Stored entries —
Segment Open

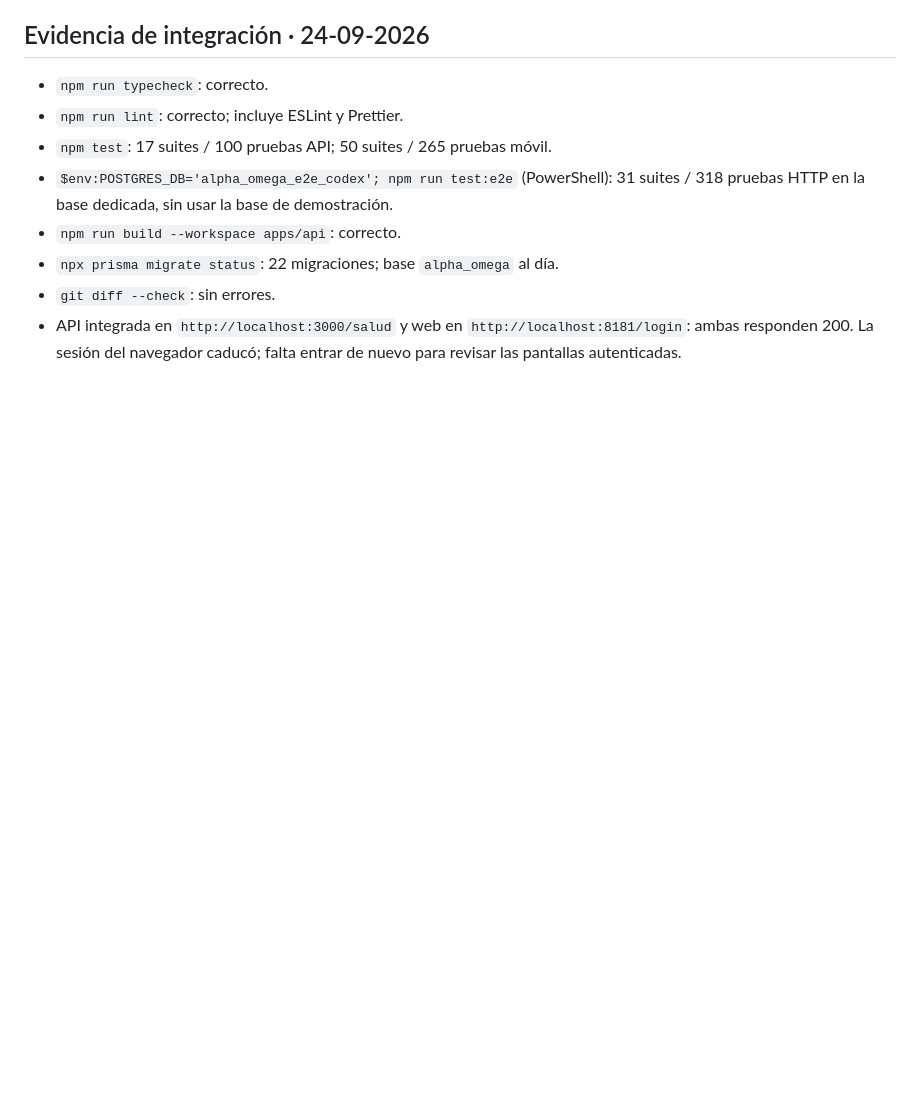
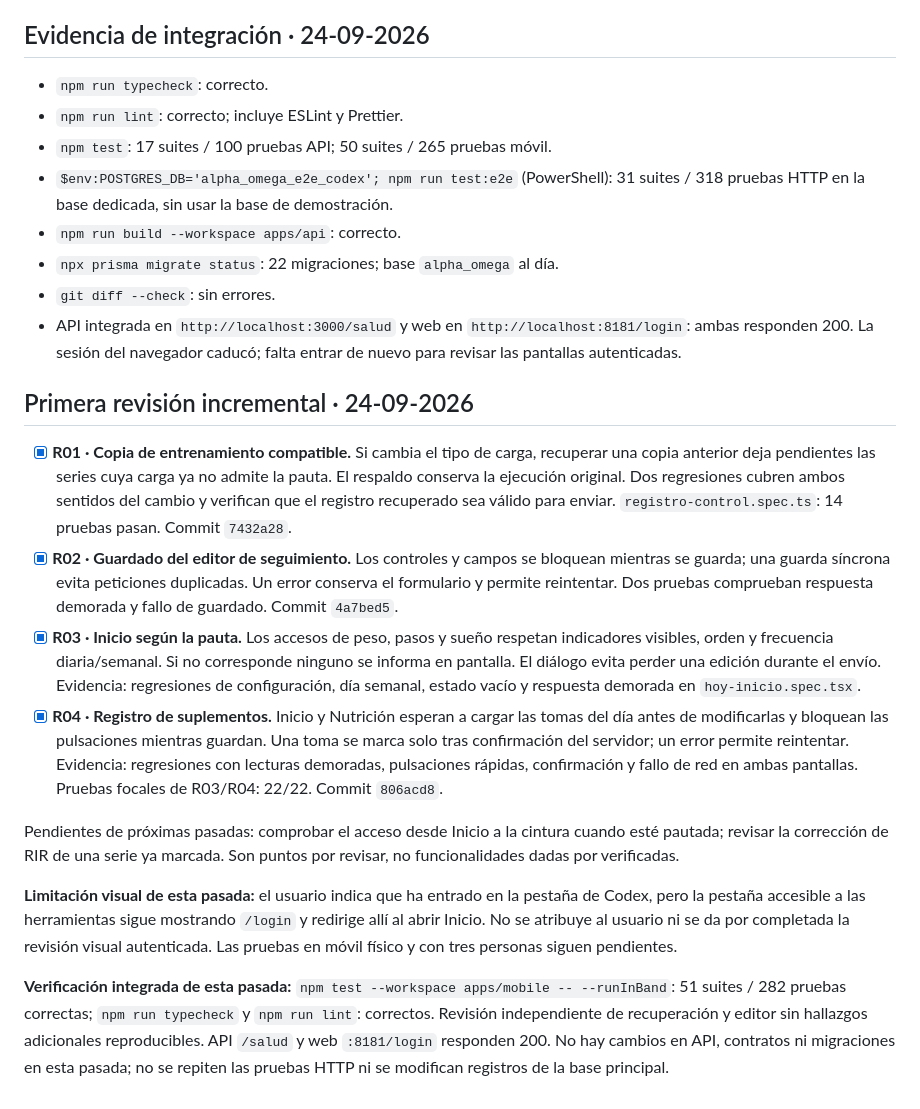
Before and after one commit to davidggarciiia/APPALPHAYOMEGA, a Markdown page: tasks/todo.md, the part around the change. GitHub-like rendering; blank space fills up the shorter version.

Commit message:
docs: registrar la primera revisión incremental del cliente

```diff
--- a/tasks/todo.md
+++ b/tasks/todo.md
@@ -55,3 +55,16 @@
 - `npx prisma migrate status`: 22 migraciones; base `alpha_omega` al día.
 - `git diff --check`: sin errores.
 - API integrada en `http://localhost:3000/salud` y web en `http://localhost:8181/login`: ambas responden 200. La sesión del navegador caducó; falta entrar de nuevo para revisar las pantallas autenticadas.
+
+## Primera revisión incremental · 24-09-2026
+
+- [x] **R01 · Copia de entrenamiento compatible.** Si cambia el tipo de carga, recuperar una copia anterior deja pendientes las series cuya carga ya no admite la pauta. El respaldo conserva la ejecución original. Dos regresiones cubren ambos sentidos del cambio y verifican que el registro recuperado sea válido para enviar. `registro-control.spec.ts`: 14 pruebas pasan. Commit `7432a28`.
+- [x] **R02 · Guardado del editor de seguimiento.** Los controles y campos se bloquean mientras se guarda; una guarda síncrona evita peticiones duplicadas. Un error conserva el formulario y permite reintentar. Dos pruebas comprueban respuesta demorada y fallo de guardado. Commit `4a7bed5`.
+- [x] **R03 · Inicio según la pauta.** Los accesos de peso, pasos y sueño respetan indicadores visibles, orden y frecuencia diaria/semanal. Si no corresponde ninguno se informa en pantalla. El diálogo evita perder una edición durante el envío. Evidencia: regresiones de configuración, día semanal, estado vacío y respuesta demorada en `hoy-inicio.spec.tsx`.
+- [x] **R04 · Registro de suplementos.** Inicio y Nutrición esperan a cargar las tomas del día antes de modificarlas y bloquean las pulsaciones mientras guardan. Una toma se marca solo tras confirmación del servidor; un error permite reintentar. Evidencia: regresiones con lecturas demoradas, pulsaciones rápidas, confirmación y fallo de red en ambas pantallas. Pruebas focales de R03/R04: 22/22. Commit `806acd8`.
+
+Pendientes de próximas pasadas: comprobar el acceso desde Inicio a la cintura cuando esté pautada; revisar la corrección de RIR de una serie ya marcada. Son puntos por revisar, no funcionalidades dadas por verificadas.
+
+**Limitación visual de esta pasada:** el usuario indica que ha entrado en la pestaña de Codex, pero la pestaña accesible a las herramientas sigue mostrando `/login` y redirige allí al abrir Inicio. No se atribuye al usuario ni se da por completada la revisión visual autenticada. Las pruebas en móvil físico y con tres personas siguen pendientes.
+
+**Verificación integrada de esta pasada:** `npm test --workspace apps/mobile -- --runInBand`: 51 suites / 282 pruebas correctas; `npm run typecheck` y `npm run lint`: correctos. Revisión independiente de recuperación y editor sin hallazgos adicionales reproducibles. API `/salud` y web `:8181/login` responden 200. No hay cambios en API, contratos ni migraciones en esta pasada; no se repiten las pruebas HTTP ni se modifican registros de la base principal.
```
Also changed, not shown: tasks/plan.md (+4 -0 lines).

Segment Closed
Segment Open

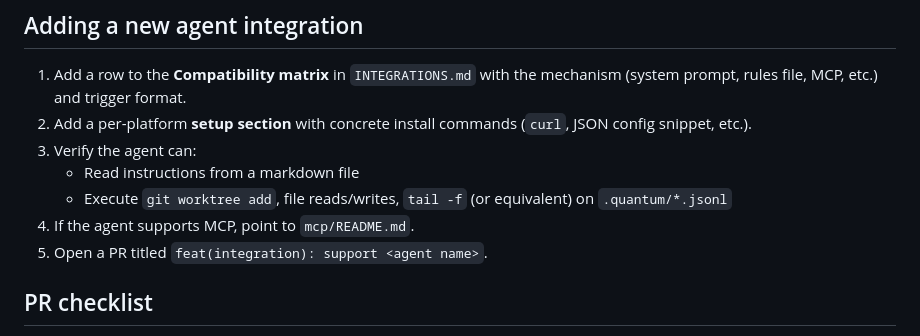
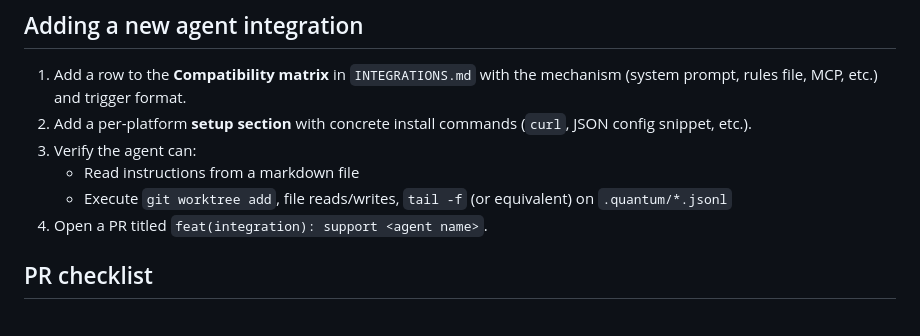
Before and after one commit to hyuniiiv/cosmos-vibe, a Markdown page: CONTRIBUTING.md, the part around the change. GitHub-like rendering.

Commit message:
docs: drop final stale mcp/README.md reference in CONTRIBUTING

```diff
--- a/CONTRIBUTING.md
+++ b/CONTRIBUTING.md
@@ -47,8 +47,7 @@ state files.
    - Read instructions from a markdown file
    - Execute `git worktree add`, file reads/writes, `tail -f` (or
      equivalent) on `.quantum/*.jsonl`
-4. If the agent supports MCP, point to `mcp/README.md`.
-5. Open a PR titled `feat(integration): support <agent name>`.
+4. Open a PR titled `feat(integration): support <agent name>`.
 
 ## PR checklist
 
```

Segment Closed

Among the lines above, please find those with "CONTRIBUTING" and copy them.

Before and after one commit to hyuniiiv/cosmos-vibe, a Markdown page: CONTRIBUTING.md, the part around the change. GitHub-like rendering.
docs: drop final stale mcp/README.md reference in CONTRIBUTING
--- a/CONTRIBUTING.md
+++ b/CONTRIBUTING.md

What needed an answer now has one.